(I’m not sure I’ll have the guts to include this when we submit the paper for publication.)

]]>Thanks for giving me the Mathematica notebook and a printout that people can read without using the software:

• Greg Egan, Gibbs–Bagdasaryan–Baez reduction: Mathematica notebook.

• Greg Egan, Gibbs–Bagdasaryan–Baez reduction: Mathematica printout.

I’ve updated our paper to refer to these.

]]>Wow, that’s *amazing!* You’re the first person outside the team to actually check our work.

Thanks for catching those stupid typos. Those are my fault, and it goes to show (yet again) that errors easily creep in when copying things by hand—a lesson I should have learned by now.

But thanks much more for redoing Philip’s calculation! That’s truly heroic! Could you mail me the Mathematica program? I guess you can send it to me as a “notebook”. I can put it on my website and include a link to it in the paper, saying you used it to check our work. That way a referee of the paper, or any other interested party, will have another way to check our work.

]]>I reconstructed the geometry for your final cover in Mathematica, and I get the same results for area as a function of the angle σ as you do.

Using high-precision arithmetic (2000 digits working precision), I found a valid σ of:

1.294389444703601012°

giving an area for the cover of:

0.844115297128419059…

There are a couple of typos in the paper. In the second inequality on page 2, you give Sprague’s area as:

0.8441377708435

but I believe the correct value is:

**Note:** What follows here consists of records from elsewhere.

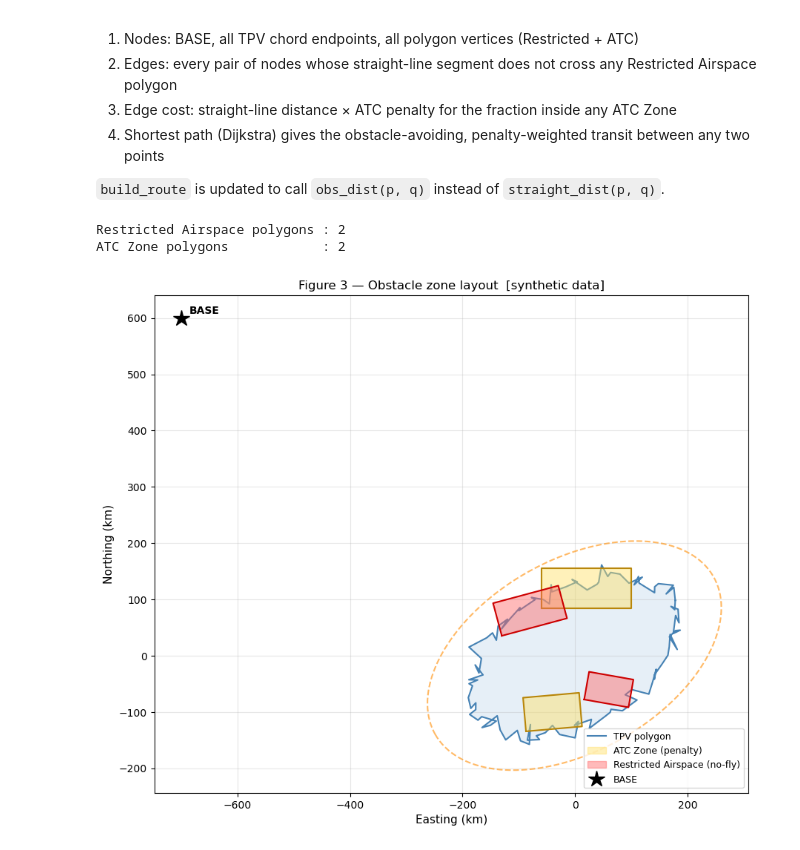
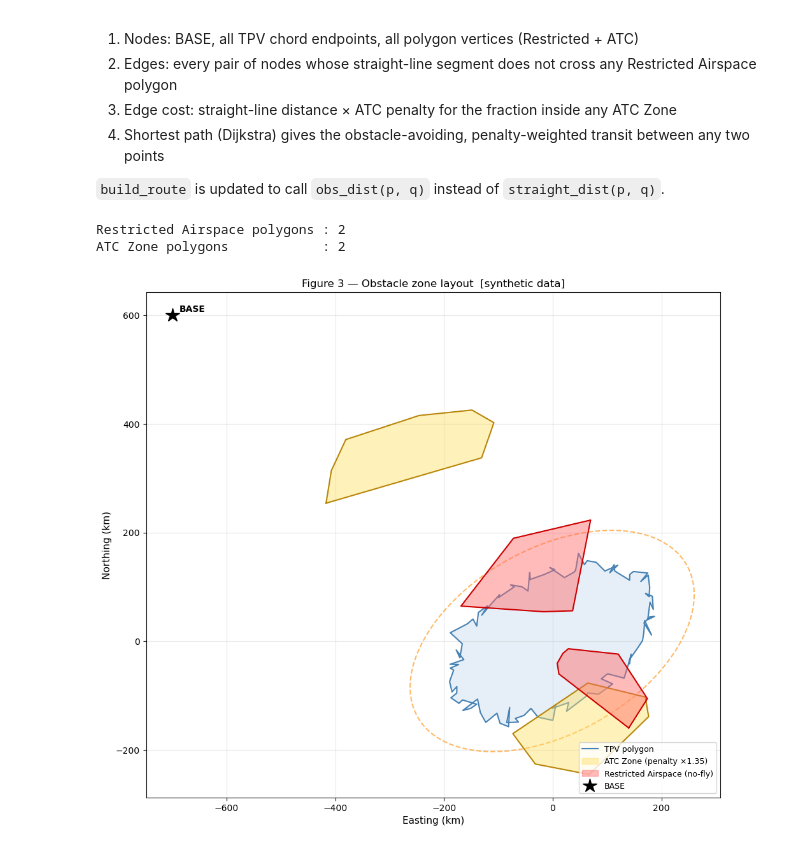
Before and after one commit to xf37/aerial-met-survey-optimizer, a Jupyter notebook: 07_tpv_route_planning.ipynb, the cells around one changed output. Saved outputs shown, nothing was run; the diff lists cells and outputs as text; code cells hidden in the pictures.

```diff
--- a/07_tpv_route_planning.ipynb
+++ b/07_tpv_route_planning.ipynb
@@ -25,7 +25,9 @@ import numpy as np
 import matplotlib.pyplot as plt
 import geopandas as gpd
 from shapely.geometry import LineString, Polygon, Point
+from shapely.ops import unary_union
 from itertools import combinations
+import heapq
 from math import cos, sin, sqrt, pi, radians, degrees, atan2
 import warnings
 warnings.filterwarnings('ignore')
@@ -41,8 +43,9 @@ TOTAL_BUDGET_KM     = AIRCRAFT_SPEED_KMH * FLIGHT_TIME_H   # 4 250 km
 ATC_PENALTY_FACTOR  = 1.35    # effective-distance multiplier inside ATC zones (range 1.25–1.5)
 TURN_PENALTY_MIN    = 7.5     # time penalty per heading change (minutes, range 5–10)
 TURN_PENALTY_KM     = TURN_PENALTY_MIN / 60.0 * AIRCRAFT_SPEED_KMH   # ≈ 106 km
+TURN_THRESHOLD_DEG  = 10.0   # minimum direction change (degrees) to count as a turn
 
-MIN_LEG_SPACING_KM  = 50.0   # minimum spacing between parallel observation legs  [TBD — confirm with scientist]
+MIN_LEG_SPACING_KM  = 50.0   # minimum spacing between parallel observation legs  [TBD]
 MAX_ANGLE_DEV_DEG   = 5.0    # max allowed chord-direction deviation from ideal (degrees)
 N_ANGLE_SAMPLES     = 3      # number of angle-deviation samples within ±MAX_ANGLE_DEV_DEG
 
@@ -50,7 +53,7 @@ T_MIN_SAT_MIN       = 10.0   # minimum satellite coincidence time (minutes)
 
 # ════════════════════════════════════════════════════════════════════════════
 print(f'Total budget      : {TOTAL_BUDGET_KM:.0f} km')
-print(f'Turn penalty      : {TURN_PENALTY_KM:.0f} km / turn')
+print(f'Turn penalty      : {TURN_PENALTY_KM:.0f} km / turn  (threshold {TURN_THRESHOLD_DEG:.0f}°)')
 print(f'Min leg spacing   : {MIN_LEG_SPACING_KM:.0f} km')
 print(f'Angle deviation   : ±{MAX_ANGLE_DEV_DEG:.0f}° ({N_ANGLE_SAMPLES} samples)')
 # %% [output]
@@ -499,34 +477,39 @@ Two new zone types are loaded here (synthetic polygons — replace with real sha
 `build_route` is updated to call `obs_dist(p, q)` instead of `straight_dist(p, q)`.
 # %%
 import heapq
-from shapely.geometry import MultiPolygon
+from shapely.geometry import MultiPolygon, MultiPoint
 from shapely.ops import unary_union
 
 # ── Synthetic obstacle zones (replace with gpd.read_file(...) for real data) ──
 #
 # To load real shapefiles:
-#   restricted_gdf = gpd.read_file(r'path\to\restricted_airspace.shp').to_crs('EPSG:4326')
-#   atc_gdf        = gpd.read_file(r'path\to\atc_zones.shp').to_crs('EPSG:4326')
-#   then convert coordinates to local km frame (same transform used for TPV_PTS)
+#   restricted_gdf = gpd.read_file(r'path\to\restricted_airspace.shp').to_crs(local_crs)
+#   atc_gdf        = gpd.read_file(r'path\to\atc_zones.shp').to_crs(local_crs)
+#   then convert to local km frame (same transform used for TPV_PTS)
 
-def make_rect(cx, cy, w, h, angle_deg=0.):
-    """Axis-aligned rectangle, then rotated, centred at (cx, cy). Returns shapely Polygon."""
-    hw, hh = w/2, h/2
-    corners = np.array([[-hw,-hh],[ hw,-hh],[ hw, hh],[-hw, hh]])
+def make_irregular_poly(cx, cy, radius_x, radius_y, n_pts=10, angle_deg=0., seed=0):
+    """Irregular convex polygon roughly fitting radius_x × radius_y, rotated by angle_deg."""
+    rng = np.random.RandomState(seed)
+    raw_angles = np.sort(rng.uniform(0, 2*pi, n_pts))
+    r = rng.uniform(0.55, 1.0, n_pts)
+    pts = np.column_stack([r * radius_x * np.cos(raw_angles),
+                           r * radius_y * np.sin(raw_angles)])
     R = rot2d(radians(angle_deg))
-    corners = (R @ corners.T).T + np.array([cx, cy])
-    return Polygon(corners)
+    pts = (R @ pts.T).T + np.array([cx, cy])
+    return MultiPoint(pts).convex_hull
 
 # Restricted Airspace — hard no-fly zones (red)
+# Positioned to partially overlap the TPV polygon so some candidate chords are invalidated.
 restricted_polys = [
-    make_rect(-80,  80, 120, 60, angle_deg=15.),   # blocks left side of TPV
-    make_rect( 60, -60,  80, 50, angle_deg=-10.),  # blocks lower right
+    make_irregular_poly(-30,  130, 160, 100, angle_deg=25., seed=7),   # upper-left, cuts into TPV
+    make_irregular_poly( 90,  -80, 110,  80, angle_deg=-20., seed=8),  # lower-right, near TPV edge
 ]
 
 # ATC Zones — flyable but penalised (yellow)
+# Positioned on likely transit corridors between BASE and TPV.
 atc_polys = [
-    make_rect(20, 120, 160, 70, angle_deg=0.),    # above TPV, on transit route
-    make_rect(-40, -100, 100, 60, angle_deg=5.),  # below TPV
+    make_irregular_poly(-250, 300, 200, 130, angle_deg=15., seed=9),   # BASE → TPV transit corridor
+    make_irregular_poly(  50, -160, 150,  90, angle_deg= 5., seed=10), # below TPV
 ]
 
 restricted_union = unary_union(restricted_polys)
@@ -536,39 +519,40 @@ print(f'Restricted Airspace polygons : {len(restricted_polys)}')
 print(f'ATC Zone polygons            : {len(atc_polys)}')
 
 # ── Figure 3: Zone layout ─────────────────────────────────────────────────
-fig, ax = plt.subplots(figsize=(9, 9))
+fig, ax = plt.subplots(figsize=(10, 10))
 
 closed = np.vstack([TPV_PTS, TPV_PTS[0]])
 ax.fill(TPV_PTS[:,0], TPV_PTS[:,1], color='#cfe0f0', alpha=0.5, zorder=1)
 ax.plot(closed[:,0],  closed[:,1],  color='steelblue', lw=1.5, zorder=2, label='TPV polygon')
 ax.plot(ell_xy[:,0],  ell_xy[:,1],  '--', color='darkorange', lw=1.5, alpha=0.6, zorder=3)
 
 for poly in atc_polys:
     xs, ys = poly.exterior.xy
     ax.fill(xs, ys, color='#ffe066', alpha=0.45, zorder=4)
     ax.plot(xs, ys, color='#b8860b', lw=1.5, zorder=5)
-ax.fill([], [], color='#ffe066', alpha=0.45, label='ATC Zone (penalty)')
+ax.fill([], [], color='#ffe066', alpha=0.45,
+        label=f'ATC Zone (penalty ×{ATC_PENALTY_FACTOR})')
 
 for poly in restricted_polys:
     xs, ys = poly.exterior.xy
     ax.fill(xs, ys, color='#ff6666', alpha=0.45, zorder=6)
     ax.plot(xs, ys, color='#cc0000', lw=1.5, zorder=7)
 ax.fill([], [], color='#ff6666', alpha=0.45, label='Restricted Airspace (no-fly)')
 
 ax.plot(*BASE, '*', color='black', ms=16, zorder=10, label='BASE')
-ax.annotate('BASE', BASE, textcoords='offset points', xytext=(8,4),
+ax.annotate('BASE', BASE, textcoords='offset points', xytext=(8, 4),
             fontsize=10, fontweight='bold')
 
 ax.set_aspect('equal')
 ax.set_xlabel('Easting (km)', fontsize=11)
 ax.set_ylabel('Northing (km)', fontsize=11)
 ax.set_title('Figure 3 — Obstacle zone layout  [synthetic data]', fontsize=12)
 ax.legend(fontsize=9, loc='lower right')
 ax.grid(True, alpha=0.3)
 plt.tight_layout()
 plt.show()
 # %% [output]
 Restricted Airspace polygons : 2
 ATC Zone polygons            : 2
-[figure, old version]
+[figure, new version]
 # %%
```
Also changed, not shown: parts of 5 cells of this notebook.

0.844137708435

i.e. there’s a triple 7 in the paper where it should be just a double 7.

Also, when you quote your final bound on page 10, you go from:

0.8441153768593765

which I agree with, to:

0.844411538

where the double 4 has become a triple 4.

]]>